Benefits

  • Reduces dependence on natural gas.
  • Can reduce organic waste streams on campus.
  • Facilitates a push for creative ways to capture unused and damaging resource.

Challenges

  • Obtaining a scalable amount of quality pipeline biogas may not be available to purchase.
  • Requires a campus with pre-existing heating infrastructure that utilizes natural gas. 

Impacts

  • GHG Impact

    Large

    Rarely scalable to make a noticeable different. 

  • Economic Impact

    Neutral

  • Feasibility

    Difficult

    Finding a scalable amount and the right partnership with a biogas producer is difficult/lengthy process.

  • Timeline

    2-5 years

    Finding a source, building a partnership and building a pipelines is time consuming.

  • Maintenance

    Low / None

    Switching from natural gas to pipeline quality biogas does not require much more attention than standard campus facility operations. 

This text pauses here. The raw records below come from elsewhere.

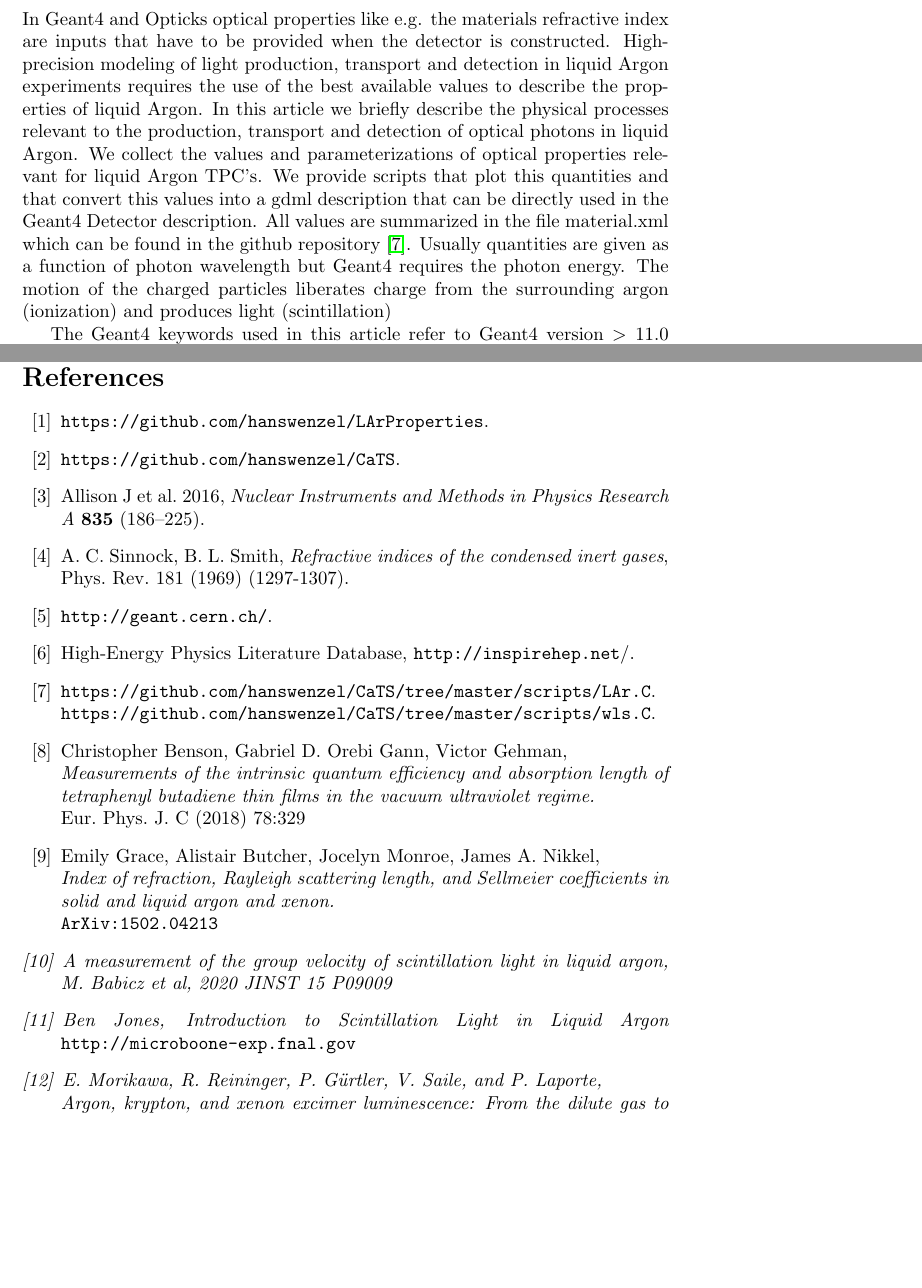
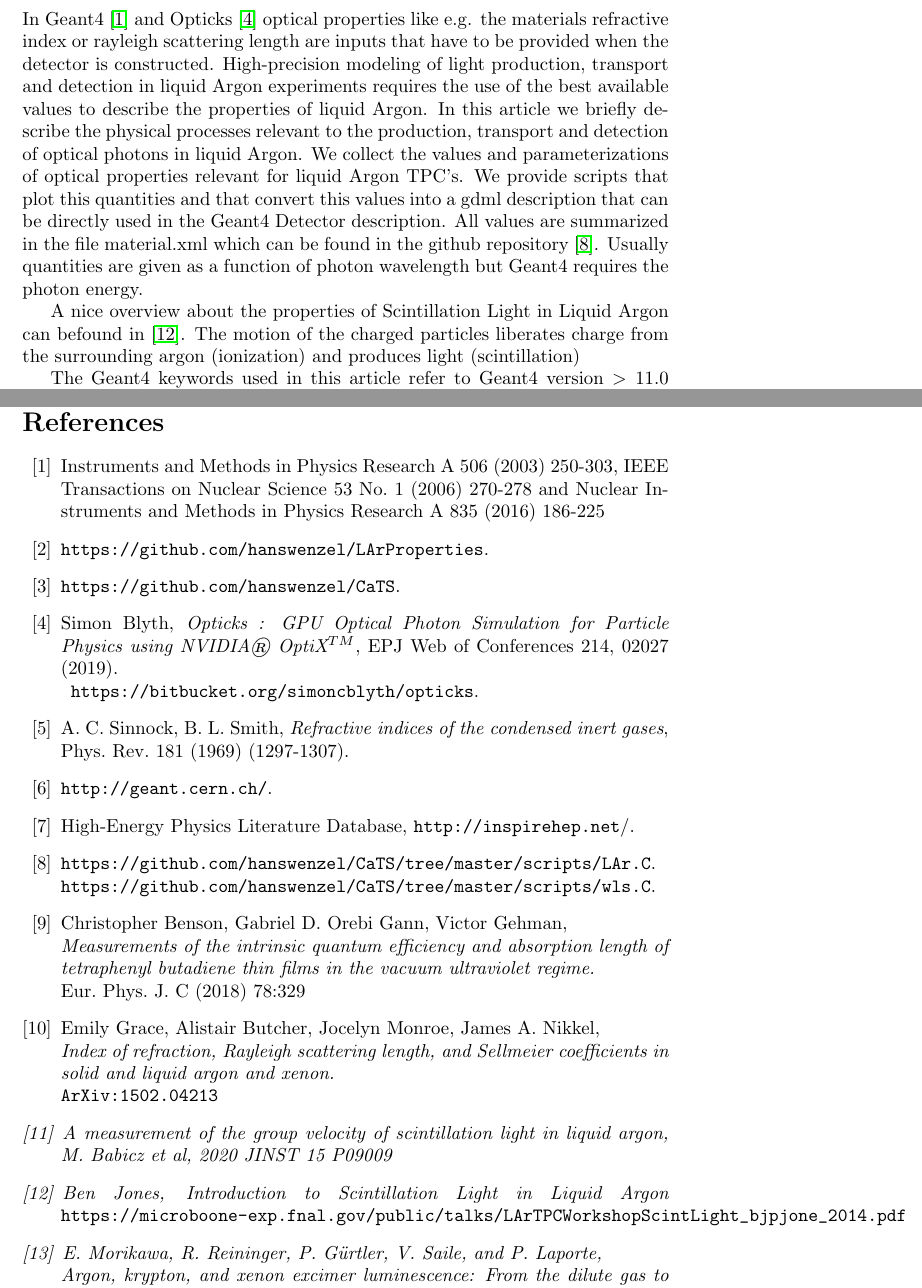
Before and after one commit to hanswenzel/LArProperties, a LaTeX paper (docs/lArProp.tex): two parts of pages 3 and 14 of 14 before the commit and two parts of pages 3 and 14 of 15 after it, joined at a grey line, cut so that both start at the same text, the shorter picture padded with empty space. Compiled offline with pdfLaTeX.

Commit message:
minor editing

```diff
--- a/docs/lArProp.tex
+++ b/docs/lArProp.tex
@@ -35,8 +35,8 @@
 \tableofcontents
 \clearpage
 \section{Introduction}
-  In Geant4 and Opticks optical properties like e.g. the materials refractive
-  index are inputs that have to be provided when the detector is constructed.  High-precision modeling of
+  In Geant4 \cite{ref:geant4} and Opticks \cite{ref:opticks} optical properties like e.g. the materials refractive
+  index or rayleigh scattering length are inputs that have to be provided when the detector is constructed.  High-precision modeling of
   light production, transport and detection in liquid Argon  experiments requires the use of the best available values to describe the properties of liquid Argon.
 In this article we briefly
   describe the physical processes relevant to the production, transport and detection of optical photons in liquid Argon.
@@ -45,6 +45,8 @@ In this article we briefly
   into a gdml description that can be directly used in the Geant4 Detector description.
   All values are summarized in the file material.xml which can be found in the github repository \cite{ref:scripts}.
   Usually quantities are given as a function of photon wavelength but Geant4 requires the photon energy.
+
+  A nice overview about the properties of Scintillation Light in Liquid Argon can befound in \cite{ref:ben}.
   The motion of the charged particles liberates
 charge from the surrounding argon (ionization) and
 produces light (scintillation)
@@ -339,13 +341,21 @@ For light, refraction follows Snell's law, which states that, for a given pair o
  \section*{References}
 
  \begin{thebibliography}{99}
+    \bibitem{ref:geant4}
+   Instruments and Methods in Physics Research A 506 (2003) 250-303,  IEEE Transactions on Nuclear Science 53 No. 1 (2006) 270-278 and Nuclear Instruments and Methods in Physics Research A 835 (2016) 186-225
+
  \bibitem{ref:LArProperties}
    \verb|https://github.com/hanswenzel/LArProperties|.
  \bibitem{ref:CaTS}
    \verb|https://github.com/hanswenzel/CaTS|.
-\bibitem{ref:Geant4-4}
- Allison J et al. 2016, {\it Nuclear Instruments and Methods in Physics
-   Research A} {\bf 835} (186--225).
+%\bibitem{ref:Geant4-4}
+% Allison J et al. 2016, {\it Nuclear Instruments and Methods in Physics
+%   Research A} {\bf 835} (186--225).
+
+\bibitem{ref:opticks}
+ Simon Blyth, {\it Opticks : GPU Optical Photon Simulation for Particle Physics using NVIDIA® OptiX$^{TM}$},
+EPJ Web of Conferences 214, 02027 (2019).\\
+  \verb| https://bitbucket.org/simoncblyth/opticks|.
 \bibitem{ref:Sinnock}
  A. C. Sinnock, B. L. Smith, {\it Refractive indices of the condensed inert gases}, Phys. Rev. 181 (1969) (1297-1307).
 
@@ -370,7 +380,7 @@ Eur. Phys. J. C (2018) 78:329
   M. Babicz et al, 2020 JINST 15 P09009
 \bibitem{ref:ben}
   Ben Jones, \it{Introduction to Scintillation Light in Liquid Argon}
-  \verb|http://microboone-exp.fnal.gov|
+  \verb|https://microboone-exp.fnal.gov/public/talks/LArTPCWorkshopScintLight_bjpjone_2014.pdf|
   \bibitem{morikawa}E. Morikawa, R. Reininger, P. Gürtler, V. Saile, and P. Laporte,\\
 \it{Argon, krypton, and xenon excimer luminescence: From the dilute gas to the
 condensed phase.}\\
```
Also changed, not shown: docs/lArProp.pdf.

  • Publicity

    Hmm... Okay.

    Nearly invisible unless promoted.